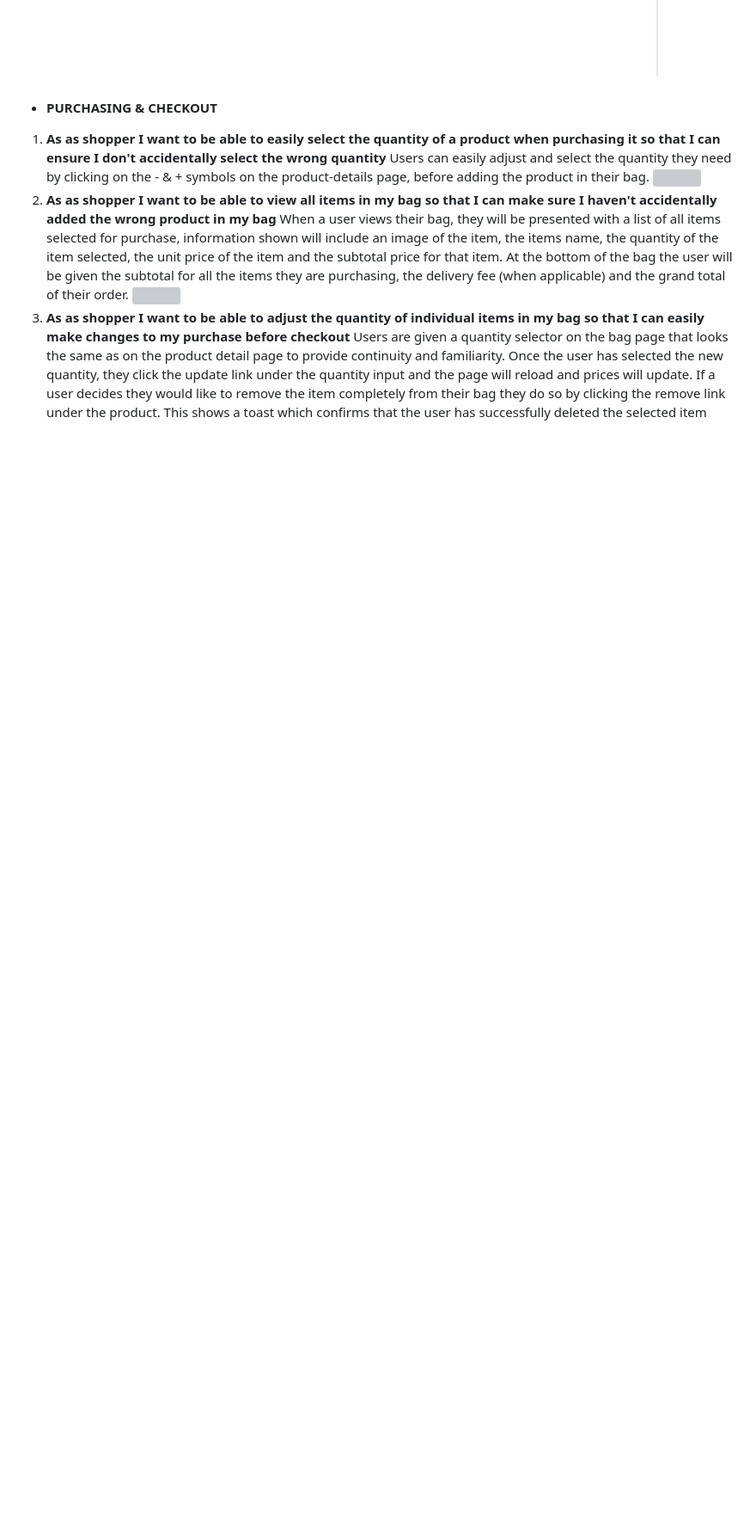
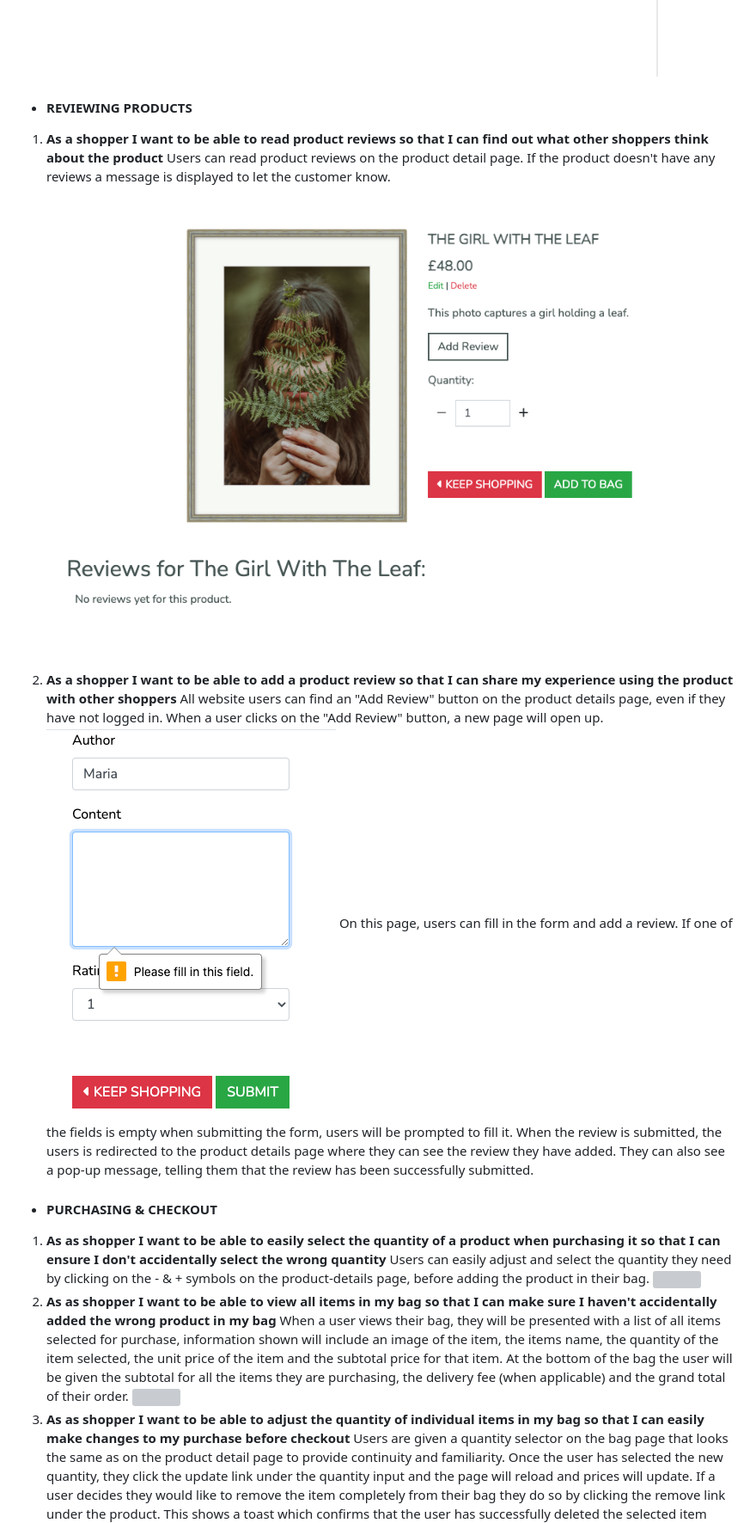
Before and after one commit to Code-Institute-Submissions/mariamar95-ms4_FebResub, a Markdown page: TESTING.md, the part around the change printed below. Shown: that part at 86% size. GitHub-like rendering; pictures changed too: documentation/add-review-fail.png (added), documentation/no_review.png (added); blank space fills up the shorter version; grey boxes are pictures that could not be loaded.

Commit message:
documented testing for review functionality

```diff
--- a/TESTING.md
+++ b/TESTING.md
@@ -229,6 +229,16 @@ I have also used [coverage](https://pypi.org/project/coverage/) to check what pe
   Users viewing the website from smaller screens can find all product categories by clicking on the shop dropdown icon on the navigation bar. Users on bigger screen can find a second row on the navigation bar with a button for each category
   ![](documentation/nav-bar.png)
   ![](documentation/shop-dropdown.png)
+
+  - #### REVIEWING PRODUCTS
+  1. **As a shopper I want to be able to read product reviews	so that I can find out what other shoppers think about the product**
+  Users can read product reviews on the product detail page. If the product doesn't have any reviews a message is displayed to let the customer know.
+  ![](documentation/no_review.png)
+  1. **As a shopper I want to be able to add a product review	so that I can share my experience using the product with other shoppers**
+  All website users can find an "Add Review" button on the product details page, even if they have not logged in. When a user clicks on the "Add Review" button, a new page will open up.
+  ![](documentation/add-review-fail.png)
+  On this page, users can fill in the form and add a review. If one of the fields is empty when submitting the form, users will be prompted to fill it. When the review is submitted, the users is redirected to the product details page where they can see the review they have added. They can also see a pop-up message, telling them that the review has been successfully submitted.
+
   - #### PURCHASING & CHECKOUT
   1. **As as shopper I want to be able to easily select the quantity of a product when purchasing it	so that I can ensure I don't accidentally select the wrong quantity**
   Users can easily adjust and select the quantity they need by clicking on the - & + symbols on the product-details page, before adding the product in their bag.
```
Also changed, not shown: other parts of TESTING.md (+3 -0 lines), documentation/review-delete.png (added), 1 other file.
——————
Work instruction:
In the copy, include no pictures; restate the listing above exactly.

Exercise solution:
Before and after one commit to Code-Institute-Submissions/mariamar95-ms4_FebResub, a Markdown page: TESTING.md, the part around the change printed below. Shown: that part at 86% size. GitHub-like rendering; pictures changed too: documentation/add-review-fail.png (added), documentation/no_review.png (added); blank space fills up the shorter version; grey boxes are pictures that could not be loaded.

Commit message:
documented testing for review functionality

```diff
--- a/TESTING.md
+++ b/TESTING.md
@@ -229,6 +229,16 @@ I have also used [coverage](https://pypi.org/project/coverage/) to check what pe
   Users viewing the website from smaller screens can find all product categories by clicking on the shop dropdown icon on the navigation bar. Users on bigger screen can find a second row on the navigation bar with a button for each category
   ![](documentation/nav-bar.png)
   ![](documentation/shop-dropdown.png)
+
+  - #### REVIEWING PRODUCTS
+  1. **As a shopper I want to be able to read product reviews	so that I can find out what other shoppers think about the product**
+  Users can read product reviews on the product detail page. If the product doesn't have any reviews a message is displayed to let the customer know.
+  ![](documentation/no_review.png)
+  1. **As a shopper I want to be able to add a product review	so that I can share my experience using the product with other shoppers**
+  All website users can find an "Add Review" button on the product details page, even if they have not logged in. When a user clicks on the "Add Review" button, a new page will open up.
+  ![](documentation/add-review-fail.png)
+  On this page, users can fill in the form and add a review. If one of the fields is empty when submitting the form, users will be prompted to fill it. When the review is submitted, the users is redirected to the product details page where they can see the review they have added. They can also see a pop-up message, telling them that the review has been successfully submitted.
+
   - #### PURCHASING & CHECKOUT
   1. **As as shopper I want to be able to easily select the quantity of a product when purchasing it	so that I can ensure I don't accidentally select the wrong quantity**
   Users can easily adjust and select the quantity they need by clicking on the - & + symbols on the product-details page, before adding the product in their bag.
```
Also changed, not shown: other parts of TESTING.md (+3 -0 lines), documentation/review-delete.png (added), 1 other file.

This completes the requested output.